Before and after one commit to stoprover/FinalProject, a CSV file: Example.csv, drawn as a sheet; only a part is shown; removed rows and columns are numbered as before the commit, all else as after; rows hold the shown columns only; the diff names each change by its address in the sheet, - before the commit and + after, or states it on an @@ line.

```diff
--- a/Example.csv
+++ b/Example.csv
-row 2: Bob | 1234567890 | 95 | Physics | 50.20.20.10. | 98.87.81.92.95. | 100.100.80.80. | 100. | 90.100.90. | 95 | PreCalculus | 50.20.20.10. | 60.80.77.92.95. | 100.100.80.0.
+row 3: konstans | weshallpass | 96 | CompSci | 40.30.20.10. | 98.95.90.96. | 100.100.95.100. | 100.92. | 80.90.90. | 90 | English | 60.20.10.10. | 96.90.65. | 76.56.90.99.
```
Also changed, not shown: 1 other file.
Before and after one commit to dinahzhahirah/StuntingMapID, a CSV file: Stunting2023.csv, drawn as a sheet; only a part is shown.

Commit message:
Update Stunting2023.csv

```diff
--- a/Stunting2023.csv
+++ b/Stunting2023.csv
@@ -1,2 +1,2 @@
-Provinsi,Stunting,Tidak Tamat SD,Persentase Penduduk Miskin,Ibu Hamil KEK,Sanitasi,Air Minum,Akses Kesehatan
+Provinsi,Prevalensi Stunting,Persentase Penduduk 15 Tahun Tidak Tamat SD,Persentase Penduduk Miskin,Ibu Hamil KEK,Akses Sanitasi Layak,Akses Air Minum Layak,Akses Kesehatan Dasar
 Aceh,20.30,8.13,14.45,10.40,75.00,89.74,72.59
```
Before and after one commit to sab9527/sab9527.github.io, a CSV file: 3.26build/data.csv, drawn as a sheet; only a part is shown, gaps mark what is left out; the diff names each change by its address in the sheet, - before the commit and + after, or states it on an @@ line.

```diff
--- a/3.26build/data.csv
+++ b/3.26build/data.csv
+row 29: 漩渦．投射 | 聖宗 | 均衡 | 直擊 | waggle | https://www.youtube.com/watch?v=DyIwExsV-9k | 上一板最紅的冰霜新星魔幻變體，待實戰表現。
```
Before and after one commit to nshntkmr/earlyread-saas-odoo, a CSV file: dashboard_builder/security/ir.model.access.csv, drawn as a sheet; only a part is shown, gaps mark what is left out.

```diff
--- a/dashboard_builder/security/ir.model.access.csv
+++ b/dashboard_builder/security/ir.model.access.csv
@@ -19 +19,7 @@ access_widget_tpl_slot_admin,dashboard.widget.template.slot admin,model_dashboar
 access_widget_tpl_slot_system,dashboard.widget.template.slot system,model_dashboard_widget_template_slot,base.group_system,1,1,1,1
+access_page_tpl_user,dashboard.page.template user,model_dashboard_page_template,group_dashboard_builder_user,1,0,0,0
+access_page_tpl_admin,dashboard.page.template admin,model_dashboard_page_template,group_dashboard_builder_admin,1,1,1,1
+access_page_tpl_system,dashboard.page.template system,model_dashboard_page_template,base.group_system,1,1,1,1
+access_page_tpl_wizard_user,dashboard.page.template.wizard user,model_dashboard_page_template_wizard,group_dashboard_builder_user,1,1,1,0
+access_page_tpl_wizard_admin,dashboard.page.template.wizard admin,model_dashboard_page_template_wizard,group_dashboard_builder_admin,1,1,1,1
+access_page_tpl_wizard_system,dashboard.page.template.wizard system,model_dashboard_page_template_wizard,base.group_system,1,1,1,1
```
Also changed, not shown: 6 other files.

**Work required**
What the exercise needs is every record again, word for word.

**The answer**
Before and after one commit to stoprover/FinalProject, a CSV file: Example.csv, drawn as a sheet; only a part is shown; removed rows and columns are numbered as before the commit, all else as after; rows hold the shown columns only; the diff names each change by its address in the sheet, - before the commit and + after, or states it on an @@ line.

```diff
--- a/Example.csv
+++ b/Example.csv
-row 2: Bob | 1234567890 | 95 | Physics | 50.20.20.10. | 98.87.81.92.95. | 100.100.80.80. | 100. | 90.100.90. | 95 | PreCalculus | 50.20.20.10. | 60.80.77.92.95. | 100.100.80.0.
+row 3: konstans | weshallpass | 96 | CompSci | 40.30.20.10. | 98.95.90.96. | 100.100.95.100. | 100.92. | 80.90.90. | 90 | English | 60.20.10.10. | 96.90.65. | 76.56.90.99.
```
Also changed, not shown: 1 other file.
Before and after one commit to dinahzhahirah/StuntingMapID, a CSV file: Stunting2023.csv, drawn as a sheet; only a part is shown.

Commit message:
Update Stunting2023.csv

```diff
--- a/Stunting2023.csv
+++ b/Stunting2023.csv
@@ -1,2 +1,2 @@
-Provinsi,Stunting,Tidak Tamat SD,Persentase Penduduk Miskin,Ibu Hamil KEK,Sanitasi,Air Minum,Akses Kesehatan
+Provinsi,Prevalensi Stunting,Persentase Penduduk 15 Tahun Tidak Tamat SD,Persentase Penduduk Miskin,Ibu Hamil KEK,Akses Sanitasi Layak,Akses Air Minum Layak,Akses Kesehatan Dasar
 Aceh,20.30,8.13,14.45,10.40,75.00,89.74,72.59
```
Before and after one commit to sab9527/sab9527.github.io, a CSV file: 3.26build/data.csv, drawn as a sheet; only a part is shown, gaps mark what is left out; the diff names each change by its address in the sheet, - before the commit and + after, or states it on an @@ line.

```diff
--- a/3.26build/data.csv
+++ b/3.26build/data.csv
+row 29: 漩渦．投射 | 聖宗 | 均衡 | 直擊 | waggle | https://www.youtube.com/watch?v=DyIwExsV-9k | 上一板最紅的冰霜新星魔幻變體，待實戰表現。
```
Before and after one commit to nshntkmr/earlyread-saas-odoo, a CSV file: dashboard_builder/security/ir.model.access.csv, drawn as a sheet; only a part is shown, gaps mark what is left out.

```diff
--- a/dashboard_builder/security/ir.model.access.csv
+++ b/dashboard_builder/security/ir.model.access.csv
@@ -19 +19,7 @@ access_widget_tpl_slot_admin,dashboard.widget.template.slot admin,model_dashboar
 access_widget_tpl_slot_system,dashboard.widget.template.slot system,model_dashboard_widget_template_slot,base.group_system,1,1,1,1
+access_page_tpl_user,dashboard.page.template user,model_dashboard_page_template,group_dashboard_builder_user,1,0,0,0
+access_page_tpl_admin,dashboard.page.template admin,model_dashboard_page_template,group_dashboard_builder_admin,1,1,1,1
+access_page_tpl_system,dashboard.page.template system,model_dashboard_page_template,base.group_system,1,1,1,1
+access_page_tpl_wizard_user,dashboard.page.template.wizard user,model_dashboard_page_template_wizard,group_dashboard_builder_user,1,1,1,0
+access_page_tpl_wizard_admin,dashboard.page.template.wizard admin,model_dashboard_page_template_wizard,group_dashboard_builder_admin,1,1,1,1
+access_page_tpl_wizard_system,dashboard.page.template.wizard system,model_dashboard_page_template_wizard,base.group_system,1,1,1,1
```
Also changed, not shown: 6 other files.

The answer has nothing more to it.